Also of interest is the way Cole employs extreme points of view, placing the “camera” on the floor, or high up in air at times, to heighten the drama of the story.
Most impressive though, is the story itself. The man who published more of Cole’s stories than anyone else, Everett “Busy” Arnold (Quality) said that Cole was the rare comic book artist who could also write a good story.
In LITTLE DYNAMITE, Cole as a writer really explodes on the scene. The story is a genre story, slotting perfectly into the crime drama format that flooded the pulpy pages of popular magazines and the roaring airwaves of radio.
The title alone,”Little Dynamite,” is poetic. The “mite” part of the word “dynamite” resonates with “little.”
The story, about a diminutive policeman who uses his size as an advantage against hardened criminals, prefigures Cole’s most famous creation, PLASTIC MAN.
It is to career criminal Eel O’Brian’s everlasting credit that, upon discovering he has the ability to stretch his body at will, he imagines what a force it would be in fighting crime and redeeming himself. In this famous story, the origin story of PLASTIC MAN, Cole again has a character using a deformity as an advantage.
Cole returned to deformity, or shape-shifting, over and over throughout his 16 year career in comics.

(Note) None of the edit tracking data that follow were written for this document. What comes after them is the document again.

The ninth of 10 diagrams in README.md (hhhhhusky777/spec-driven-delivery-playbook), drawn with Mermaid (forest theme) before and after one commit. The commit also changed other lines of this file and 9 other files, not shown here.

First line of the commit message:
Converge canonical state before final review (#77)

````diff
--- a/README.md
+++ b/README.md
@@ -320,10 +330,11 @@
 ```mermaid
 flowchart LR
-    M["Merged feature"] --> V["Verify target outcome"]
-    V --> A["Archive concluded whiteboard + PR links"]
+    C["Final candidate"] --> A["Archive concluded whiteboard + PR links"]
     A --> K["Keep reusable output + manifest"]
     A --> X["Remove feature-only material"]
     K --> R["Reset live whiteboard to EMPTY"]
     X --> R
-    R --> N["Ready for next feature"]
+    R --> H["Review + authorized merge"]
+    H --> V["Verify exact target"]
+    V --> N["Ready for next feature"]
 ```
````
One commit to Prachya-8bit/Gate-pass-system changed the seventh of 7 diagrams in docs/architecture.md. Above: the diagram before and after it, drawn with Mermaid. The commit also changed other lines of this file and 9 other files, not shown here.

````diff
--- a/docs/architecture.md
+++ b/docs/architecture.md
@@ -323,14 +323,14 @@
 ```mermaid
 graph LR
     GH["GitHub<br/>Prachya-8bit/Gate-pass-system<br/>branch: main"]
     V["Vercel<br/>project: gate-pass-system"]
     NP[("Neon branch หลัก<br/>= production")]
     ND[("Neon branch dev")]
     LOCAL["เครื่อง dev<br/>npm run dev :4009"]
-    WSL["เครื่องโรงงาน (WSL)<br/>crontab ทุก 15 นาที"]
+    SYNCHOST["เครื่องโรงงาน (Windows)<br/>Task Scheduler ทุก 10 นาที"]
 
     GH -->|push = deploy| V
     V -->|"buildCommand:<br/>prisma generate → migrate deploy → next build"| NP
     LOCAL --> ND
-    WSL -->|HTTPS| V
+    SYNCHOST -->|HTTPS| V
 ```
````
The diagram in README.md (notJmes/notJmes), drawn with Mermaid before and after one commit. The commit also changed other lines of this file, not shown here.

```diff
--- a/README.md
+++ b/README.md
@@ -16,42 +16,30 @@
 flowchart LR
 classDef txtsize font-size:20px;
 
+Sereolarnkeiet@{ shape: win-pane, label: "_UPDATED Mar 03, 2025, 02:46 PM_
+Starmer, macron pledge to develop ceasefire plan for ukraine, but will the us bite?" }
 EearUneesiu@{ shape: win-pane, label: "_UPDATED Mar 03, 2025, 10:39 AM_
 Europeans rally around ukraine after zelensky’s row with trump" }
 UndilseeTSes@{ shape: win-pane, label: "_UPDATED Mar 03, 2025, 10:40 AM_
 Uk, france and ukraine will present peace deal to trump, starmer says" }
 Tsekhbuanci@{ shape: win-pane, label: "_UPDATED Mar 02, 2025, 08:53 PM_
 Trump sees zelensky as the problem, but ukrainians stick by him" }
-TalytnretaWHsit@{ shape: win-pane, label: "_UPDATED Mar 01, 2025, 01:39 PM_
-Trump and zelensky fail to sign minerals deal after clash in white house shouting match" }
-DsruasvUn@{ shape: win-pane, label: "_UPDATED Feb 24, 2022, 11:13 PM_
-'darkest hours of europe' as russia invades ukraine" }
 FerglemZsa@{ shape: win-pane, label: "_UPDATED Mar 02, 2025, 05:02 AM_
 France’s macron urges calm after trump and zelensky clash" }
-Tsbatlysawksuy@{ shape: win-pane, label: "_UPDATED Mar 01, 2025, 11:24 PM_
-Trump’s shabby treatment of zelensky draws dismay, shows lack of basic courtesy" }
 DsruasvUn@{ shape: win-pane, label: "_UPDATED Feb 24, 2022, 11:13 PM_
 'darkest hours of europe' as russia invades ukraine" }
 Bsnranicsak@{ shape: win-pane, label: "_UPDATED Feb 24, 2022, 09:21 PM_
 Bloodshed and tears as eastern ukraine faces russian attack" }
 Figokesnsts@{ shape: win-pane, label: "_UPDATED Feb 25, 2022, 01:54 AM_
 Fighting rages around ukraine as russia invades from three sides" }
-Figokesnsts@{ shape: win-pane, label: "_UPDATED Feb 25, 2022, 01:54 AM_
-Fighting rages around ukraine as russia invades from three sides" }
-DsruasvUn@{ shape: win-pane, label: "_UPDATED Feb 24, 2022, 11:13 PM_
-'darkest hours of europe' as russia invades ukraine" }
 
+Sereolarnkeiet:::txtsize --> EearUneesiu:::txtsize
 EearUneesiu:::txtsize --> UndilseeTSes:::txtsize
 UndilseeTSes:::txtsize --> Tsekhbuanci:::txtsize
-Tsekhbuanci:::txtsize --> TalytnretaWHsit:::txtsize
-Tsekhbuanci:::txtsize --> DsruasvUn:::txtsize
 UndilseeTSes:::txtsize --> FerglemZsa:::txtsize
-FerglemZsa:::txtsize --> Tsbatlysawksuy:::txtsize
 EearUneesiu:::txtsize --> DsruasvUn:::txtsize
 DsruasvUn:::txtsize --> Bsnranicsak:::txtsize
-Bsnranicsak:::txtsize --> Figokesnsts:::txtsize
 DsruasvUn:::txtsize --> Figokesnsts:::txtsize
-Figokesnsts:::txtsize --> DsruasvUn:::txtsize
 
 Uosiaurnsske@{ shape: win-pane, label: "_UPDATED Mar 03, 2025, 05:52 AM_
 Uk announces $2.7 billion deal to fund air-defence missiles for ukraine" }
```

His very last published comic book story, “The Monster They Couldn’t Kill” (Web of Evil #11, Feb. 1954) deals with deforming the human body. In his PLASTIC MAN stories, evil men often become powerful through deformity. And, of course, Plastic Man himself is all about changing shape and identity.
The story also speaks to the idealism and nobility of purpose that Jack Cole embraced in his early life. Far from being cardboard characters, the policemen in this story are highly motivated by a sense of good, which shows in how they treat each other with decency and support, and in the brave act of heroism the diminutive policeman demonstrates when he goes against the car-stealing gang.
Next posting, we’ll look at Jack Cole’s last published comic book story, mentioned above, to see if there are some insights about the arc of his career and personal development.